Our 11th winery stop this season, Wild Rose, was up another winding gravel road and down into a valley that ran along a creek. The tasting room, a large metal building, was banked by their grape vines and stretched out along the valley floor.
Tasting was gratis and we brought home another nice smooth red. The daughter of the original owners told us the story of the free salt shakers.
After her parents passed on, each of the children took what they wanted from the estate. The son thought it would be a nice gesture to give each visitor a set of salt shakers from their mother’s enormous collection and all agreed. Set by set the shakers became part of each family who enjoyed Wild Rose wine.

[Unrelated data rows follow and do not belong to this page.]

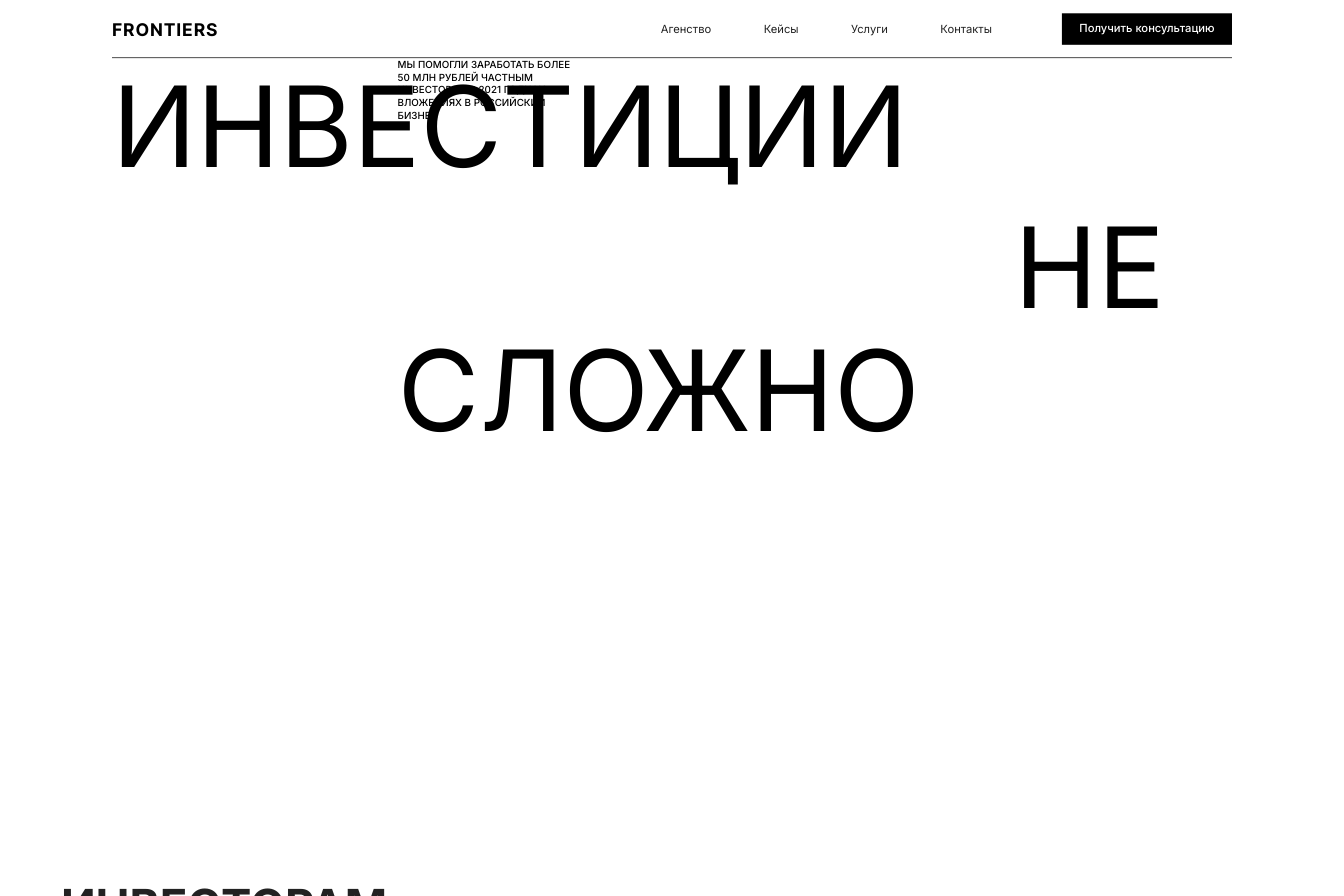
Repository: NadyaKorvin/frontiers
Page: /
An editor plug-in stored every save of this project. The page is shown before and after the next save, followed by the edit.
The browser window is 1280 px wide. The page is 1920 px wide, so the pictures cover 1920 px, including what lies to the right of the window. The pictures show the part of the page from y = 0 to 1280 px (the page is 1728 px tall), at 70% of full size.
The project was rebuilt for these pictures with package versions that can differ from the ones it lists, and the page was loaded fresh each time.

Above is the page before, as saved 2022-05-23 05:08:18.

### public/index.html
<!DOCTYPE html>
<html lang="en">
  <head>
    <meta charset="utf-8" />
    <link rel="icon" href="%PUBLIC_URL%/favicon.ico" />
    <meta name="viewport" content="width=device-width, initial-scale=1" />
    <meta name="theme-color" content="#000000" />
    <meta name="description" content="Web site created using create-react-app" />
    <link rel="apple-touch-icon" href="%PUBLIC_URL%/logo192.png" />
    <link rel="manifest" href="%PUBLIC_URL%/manifest.json" />
    <link rel="preconnect" href="https://fonts.googleapis.com" />
    <link rel="preconnect" href="https://fonts.gstatic.com" crossorigin />
    <link href="https://fonts.googleapis.com/css2?family=Inter:wght@300;400;500;700&display=swap" rel="stylesheet" />
    <title>FRONTIERS</title>
  </head>
  <body>
    <noscript>You need to enable JavaScript to run this app.</noscript>
    <div id="root"></div>
  </body>
</html>

### src/index.js
import React from "react"
import ReactDOM from "react-dom/client"

import App from "./App"

const root = ReactDOM.createRoot(document.getElementById("root"))
root.render(
  <React.StrictMode>
    <App />
  </React.StrictMode>
)

### src/App.js
import { useState } from "react";
import "./App.css";
import { SecondScreenAnimation } from "./components/secondScreen/SecondScreenAnimation";
import FirstScreenAnimation from "./components/firstScreen/FirstScreenAnimation";

function App() {
  const [mousePosition, setMousePosition] = useState("");

  const listenUpperMousePosition = (event) => {
    console.log(event);
    console.log(event.target);
    setMousePosition(event.target);
  };

  return (
    <>
      <FirstScreenAnimation />
      <div className="App">
        <SecondScreenAnimation listenMousePosition={listenUpperMousePosition} />
      </div>
    </>
  );
}
export default App;

### src/App.css
@import url("./reset.css");
@import url("./components/secondScreen/SecondScreen.css");
@import url("./font/font.css");

body {
  font-family: "Inter";
}

### src/components/secondScreen/SecondScreenAnimation.js
export function SecondScreenAnimation({ listenMousePosition, mousePosition }) {
  let goUp = ""
  const goUpBlackLines = (mousePosition) => {
    if (mousePosition === "animation__text_first_part") {
      goUp = "up"
      return goUp
    }
  }
  goUpBlackLines(mousePosition)
  console.log(goUp)
  return (
    <div className="animation__text_block">
      {goUp != "up" ? (
        <div>
          <div className="animation__text" onMouseOver={listenMousePosition}>
            <p className="animation__text_first_part">Инвесторам сложно найти хорошие проекты,</p>
            <p className="animation__text_second_part">а хорошим проектам — инвестиции.</p>
          </div>
          <div className="animation__black_lines">
            <div className="animation__1th_black_line"></div>
            <div className="animation__2th_black_line"></div>
            <div className="animation__3th_black_line"></div>
          </div>
        </div>
      ) : (
        <div>
          <div className="animation__text" onMouseOver={listenMousePosition}>
            <p className="animation__text_first_part" style={{ color: "#fff" }}>
              Инвесторам сложно найти хорошие проекты,
            </p>
            <p className="animation__text_second_part" style={{ color: "#000" }}>
              а хорошим проектам — инвестиции.
            </p>
          </div>
          <div className="animation__black_lines">
            <div className="animation__1th_black_line" style={{ width: "484px", marginTop: "-475px" }}></div>
            <div className="animation__2th_black_line" style={{ width: "586px" }}></div>
            <div className="animation__3th_black_line" style={{ width: "722px" }}></div>
          </div>
        </div>
      )}
    </div>
  )
}

### src/components/firstScreen/FirstScreenAnimation.js
import React from "react";
import style from "./FirstScreen.module.css";

export default function FirstScreenAnimation() {
  return (
    <>
      <section className={style.first__screen}>
        <div className={style.header}>
          <div className={style.logotype}>FRONTIERS</div>
          <nav className={style.nav__sidebar}>
            <ul>Агенство</ul>
            <ul>Кейсы</ul>
            <ul>Услуги</ul>
            <ul>Контакты</ul>
          </nav>
          <div className={style.button}>
            <p className={style.text__btn}>Получить консультацию</p>
          </div>
        </div>
        <div className={style.content}>
          <p>ИНВЕСТИЦИИ</p>
          <p>НЕ</p>
          <p>СЛОЖНО</p>
          <p>Мы помогли заработать более 50 млн рублей частным инвесторам в 2021 году на вложениях в российский бизнес</p>
        </div>
      </section>
    </>
  );
}

### src/reset.css
html,
body,
div,
span,
applet,
object,
iframe,
h1,
h2,
h3,
h4,
h5,
h6,
p,
blockquote,
pre,
a,
abbr,
acronym,
address,
big,
cite,
code,
del,
dfn,
em,
img,
ins,
kbd,
q,
s,
samp,
small,
strike,
strong,
sub,
sup,
tt,
var,
b,
u,
i,
center,
dl,
dt,
dd,
ol,
ul,
li,
fieldset,
form,
label,
legend,
table,
caption,
tbody,
tfoot,
thead,
tr,
th,
td,
article,
aside,
canvas,
details,
embed,
figure,
figcaption,
footer,
header,
hgroup,
menu,
nav,
output,
ruby,
section,
summary,
time,
mark,
audio,
video {
  margin: 0;
  padding: 0;
  border: 0;
  font-size: 100%;
  font: inherit;
  vertical-align: baseline;
}

:focus {
  outline: 0;
}

article,
aside,
details,
figcaption,
figure,
footer,
header,
hgroup,
menu,
nav,
section {
  display: block;
}

body {
  line-height: 1;
}

ol,
ul {
  list-style: none;
}

blockquote,
q {
  quotes: none;
}

blockquote:before,
blockquote:after,
q:before,
q:after {
  content: "";
  content: none;
}

table {
  border-collapse: collapse;
  border-spacing: 0;
}

input[type="search"]::-webkit-search-cancel-button,
input[type="search"]::-webkit-search-decoration,
input[type="search"]::-webkit-search-results-button,
input[type="search"]::-webkit-search-results-decoration {
  -webkit-appearance: none;
  -moz-appearance: none;
}

input[type="search"] {
  -webkit-appearance: none;
  -moz-appearance: none;
  -webkit-box-sizing: content-box;
  -moz-box-sizing: content-box;
  box-sizing: content-box;
}

textarea {
  overflow: auto;
  vertical-align: top;
  resize: vertical;
}

[hidden] {
  display: none;
}

html {
  font-size: 100%; /* 1 */
  -webkit-text-size-adjust: 100%; /* 2 */
  -ms-text-size-adjust: 100%; /* 2 */
}

a:focus {
  outline: thin dotted;
}

a:active,
a:hover {
  outline: 0;
}

img {
  border: 0;
  -ms-interpolation-mode: bicubic;
}

figure {
  margin: 0;
}

form {
  margin: 0;
}

fieldset {
  border: 1px solid #c0c0c0;
  margin: 0 2px;
  padding: 0.35em 0.625em 0.75em;
}

legend {
  border: 0; /* 1 */
  padding: 0;
  white-space: normal; /* 2 */
  *margin-left: -7px; /* 3 */
}

button,
input,
select,
textarea {
  font-size: 100%; /* 1 */
  margin: 0; /* 2 */
  vertical-align: baseline; /* 3 */
  *vertical-align: middle; /* 3 */
}

button,
input {
  line-height: normal;
}

button,
select {
  text-transform: none;
}

button,
html input[type="button"], /* 1 */
input[type="reset"],
input[type="submit"] {
  -webkit-appearance: button; /* 2 */
  cursor: pointer; /* 3 */
  *overflow: visible; /* 4 */
}

button[disabled],
html input[disabled] {
  cursor: default;
}

input[type="checkbox"],
input[type="radio"] {
  box-sizing: border-box; /* 1 */
  padding: 0; /* 2 */
  *height: 13px; /* 3 */
  *width: 13px; /* 3 */
}

input[type="search"] {
  -webkit-appearance: textfield; /* 1 */
  -moz-box-sizing: content-box;
  -webkit-box-sizing: content-box; /* 2 */
  box-sizing: content-box;
}

input[type="search"]::-webkit-search-cancel-button,
input[type="search"]::-webkit-search-decoration {
  -webkit-appearance: none;
}

button::-moz-focus-inner,
input::-moz-focus-inner {
  border: 0;
  padding: 0;
}

textarea {
  overflow: auto; /* 1 */
  vertical-align: top; /* 2 */
}

table {
  border-collapse: collapse;
  border-spacing: 0;
}

html,
button,
input,
select,
textarea {
  color: #222;
}

::-moz-selection {
  background: #b3d4fc;
  text-shadow: none;
}

::selection {
  background: #b3d4fc;
  text-shadow: none;
}

img {
  vertical-align: middle;
}

fieldset {
  border: 0;
  margin: 0;
  padding: 0;
}

textarea {
  resize: vertical;
}

.chromeframe {
  margin: 0.2em 0;
  background: #ccc;
  color: #000;
  padding: 0.2em 0;
}

### src/components/secondScreen/SecondScreen.css
.second__screen {
  display: flex;
}

.animation__text_block {
  margin-top: 174px;
  margin-left: 87px;
  width: 770px;
}

.animation__text_first_part,
.animation__text_second_part {
  text-transform: uppercase;
  font-size: 65px;
  font-weight: 700;
  line-height: 79px;
  transition: 0.5s ease-out;
}

.animation__text_second_part {
  color: #fff;
}

.animation__black_lines {
  margin-left: -10px;
  margin-top: -236px;
}

.animation__1th_black_line {
  margin-bottom: 5px;
  height: 75px;
  width: 444px;
  background-color: #000;
  transition: 0.5s ease-out;
}

.animation__2th_black_line {
  margin-bottom: 5px;
  height: 75px;
  width: 475px;
  background-color: #000;
  transition: 0.5s ease-out;
}
.animation__3th_black_line {
  height: 75px;
  width: 502px;
  background-color: #000;
  transition: 0.5s ease-out;
}

### src/font/font.css
@font-face {
  font-family: "Inter";
  src:
    url("./Inter-Bold.ttf") format("truetype")
    url("./Inter-Bold.woff2") format("woff2"),
    url("./Inter-Bold.woff") format("woff");
  font-weight: 700;
  font-style: normal;
  font-stretch: normal;
  unicode-range: U+0020-E0D0;
}

@font-face {
  font-family: "Inter";
  src:
    url("./Inter-Regular.woff2") format("woff2"),
    url("./Inter-Regular.ttf") format("truetype")
    url("./Inter-Regular.woff") format("woff");
  font-weight: 400;
  font-style: normal;
  font-stretch: normal;
  unicode-range: U+0020-E0D0;
}

@font-face {
    font-family:'Inter Medium';
    src:
        url("./Inter-Medium.ttf") format("truetype")
        url('Inter-Medium.woff2') format('woff2'),
		url('Inter-Medium.woff') format('woff');
    font-weight: 500;
    font-style: normal;
    font-stretch: normal;
    unicode-range: U+0020-E0D0;
}

@font-face {
    font-family:'Inter Light';
    src:
        url("./Inter-Light.ttf") format("truetype")
        url('Inter-Light.woff2') format('woff2'),
		url('Inter-Light.woff') format('woff');
    font-weight: 300;
    font-style: normal;
    font-stretch: normal;
    unicode-range: U+0020-E0D0;
}

### src/components/firstScreen/FirstScreen.module.css
.first__screen {
  width: 1920px;
  height: 1080px;
}

.header {
  width: 1600px;
  height: 82px;
  margin: 0 160px;
  border-bottom: 1px solid #000000;
  display: flex;
}

.logotype {
  width: 151px;
  height: 30px;
  padding-top: 27px;
  font-family: "Inter";
  font-style: normal;
  font-weight: 700;
  font-size: 25px;
  line-height: 30px;
  letter-spacing: 0.05em;
  color: #000000;
}

.nav__sidebar {
  display: flex;
  justify-content: space-between;
  width: 473px;
  padding-top: 33px;
  padding-left: 633px;
}

.button {
  position: absolute;
  width: 243px;
  height: 45px;
  left: 1517px;
  top: 19px;
  background: #000000;
}

.text__btn {
  padding-top: 12px;
  padding-bottom: 12px;
  font-family: "Inter";
  font-style: normal;
  font-weight: 500;
  font-size: 16px;
  line-height: 19px;
  text-align: center;
  color: #ffffff;
}

.content > p {
  position: absolute;
  font-family: "Inter";
  font-style: normal;
  font-weight: 400;
  font-size: 160px;
  line-height: 194px;
  text-transform: uppercase;
  color: #000000;
}

p:nth-child(1) {
  top: 83px;
  left: 160px;
}

p:nth-child(2) {
  top: 285px;
  left: 1449px;
}

p:nth-child(3) {
  top: 461px;
  left: 568px;
}

p:nth-child(4) {
    width: 265px;
    heig
  top: 461px;
  left: 568px;
  font-family: "Inter";
  font-style: normal;
  font-weight: 500;
  font-size: 14px;
  line-height: 130%;
  text-transform: uppercase;
  color: #000000;
}

After the next save:
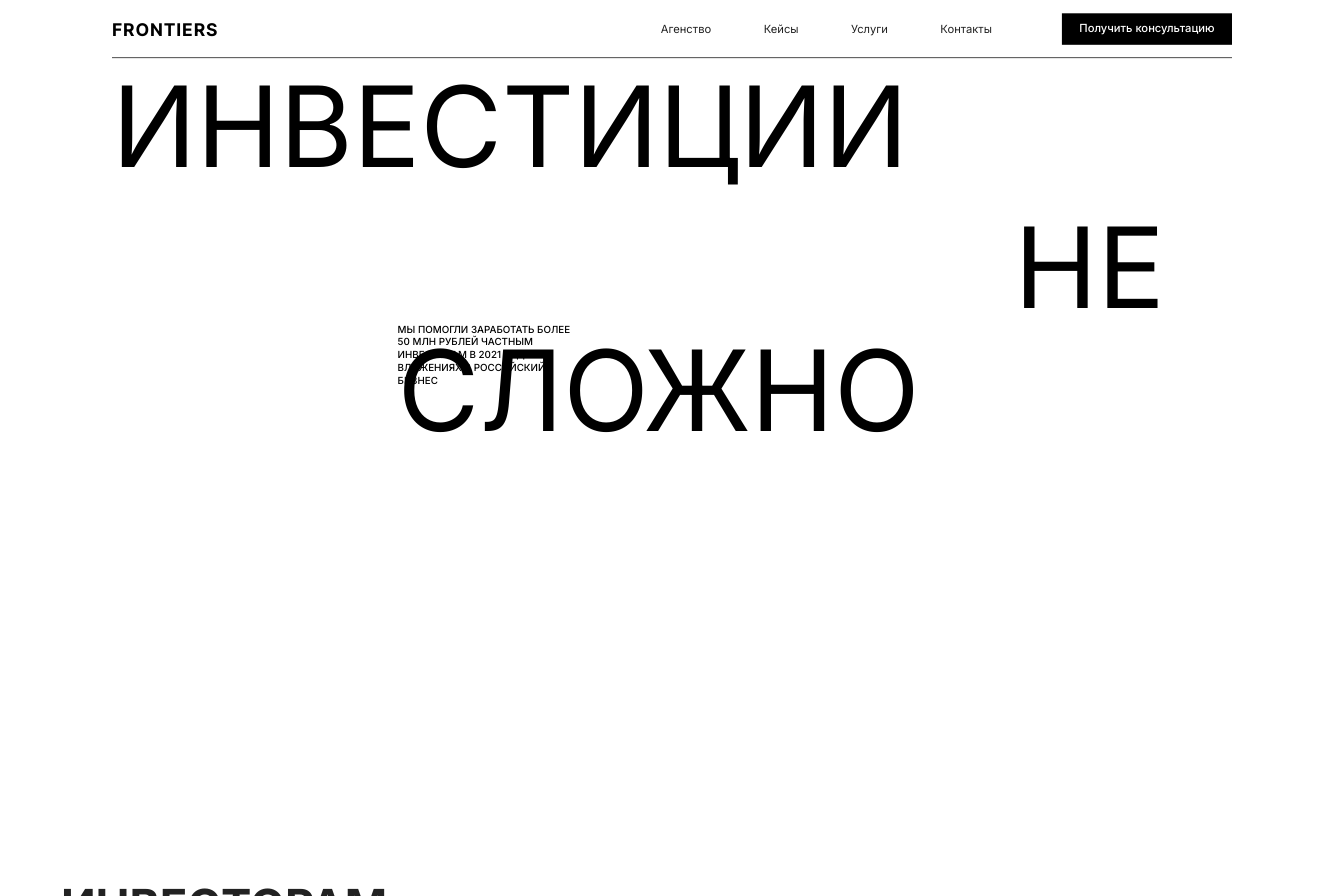
Saved 7 s later.
--- a/src/components/firstScreen/FirstScreen.module.css
+++ b/src/components/firstScreen/FirstScreen.module.css
@@ -81,7 +81,7 @@
 
 p:nth-child(4) {
     width: 265px;
-    heig
+    height: ;
   top: 461px;
   left: 568px;
   font-family: "Inter";

After the 3 saves that followed:
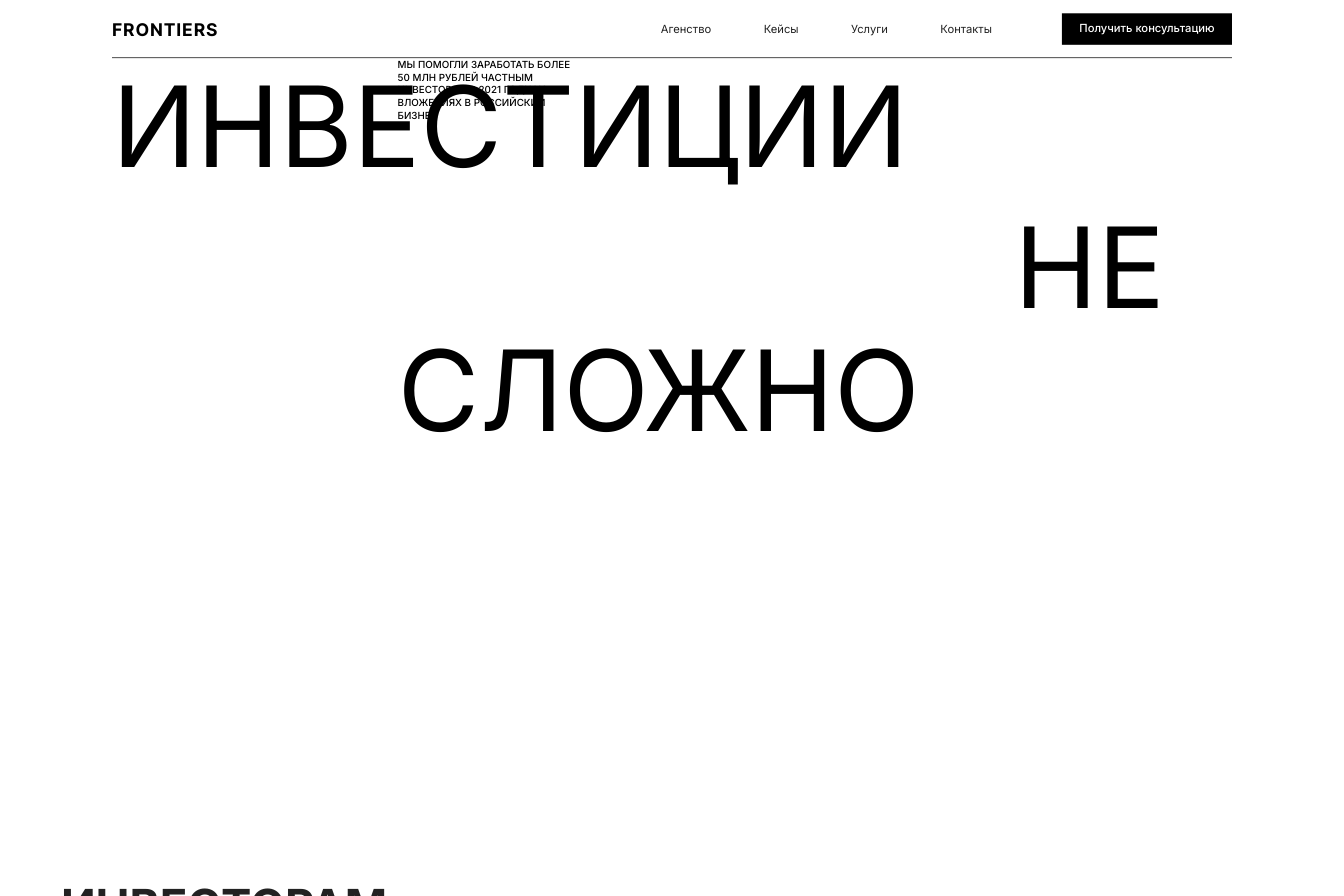
The 3 saves are shown as one change because 2 left the picture as it was.
The last was saved 4 min 41 s later.
--- a/src/components/firstScreen/FirstScreen.module.css
+++ b/src/components/firstScreen/FirstScreen.module.css
@@ -80,9 +80,9 @@
 }
 
 p:nth-child(4) {
-    width: 265px;
-    height: ;
-  top: 461px;
+  width: 265px;
+  height: 90px;
+  top: 83px;
   left: 568px;
   font-family: "Inter";
   font-style: normal;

Overcast morning arrives, perfect weather for the start of clean up from our 150 Christian campers that occupied our campground for the last 5 days.
This group was our first taste of an unwelcome situation at our campground. Not from our campers but from drunk vagrants sleeping on unimproved BLM property.
I happened upon them while taking a walk with KatieBug on the upper trail. John was repairing a bridge rail about 500 yards back and I walked on enjoying the cool forest. I spotted a tent pitched off the trail and a drunk stumbled onto the trail asking where he could get spare food for he and his friend. After answering, I turned to walk back to the bridge and heard the deep throated barks of large dogs coming from the forest. I quickly walked back towards the bridge, met up with John and we both headed to LilyPad to call the Sheriff. Along with being publicly drunk and having loose dogs, they had made a campfire on the ground during our fire ban, a big no-no during dry season in this part of the country.
One of our camper dads marched across the street wearing a scowl and looking for action when he banged on our door. We had already called the Sheriff’s office and were waiting for them to arrive. The camper dad told us the men had come down looking for food and used foul language to frighten the kids away from the pavilion. Not accepting our apology or our answer of “Sheriff’s on his way”, he stomped down the road to Mill Pond and demanded Toby go and confront the men. We are here to inform, not to enforce, was Toby’s reply…same answer he got from us.
The Sheriff and 3 BLM Rangers arrived and moved the men and their wares into town 45 minutes away. Thinking all was settled, we took the cart back up the trail before dusk and low and behold, another drunken vagrant had set up camp in the same spot. Another trek up the mountain for the sheriff, he gave our newest arrival instructions to stay away from the campground and next morning be gone before noon. To our surprise and relief, he obliged and our nighttime returned to a peaceful quiet.
The bulbs I planted are beginning to bloom adding a nice touch of color to our entrance drive. My herbs are filling out nicely and we use them to perk up flavors on many of our meals.
Plans were arranged for a post 4th of July Ice cream social at our pad with a few BLM hosts tonight after chores. Sort of a “Host Warming Gift” to our neighbors who, after a week of boon docking, were finally able to move into Mill Pond after Toby moved out. A few more hours of cleaning at Lone Pine and we will be ready for our next group of campers.
Another week of same old, same old…long haul to town for supplies, deserted as a ghost town between groups, clean up after the groups leave then hang around until it is time to do it all again. As the weeks pass, “tiny” living and being completely isolated is slowly making me lose the ability to control a full blown, hysterical state of uncontrollably shrieking “what was I thinking!?” Danger Will Robinson, impending explosion.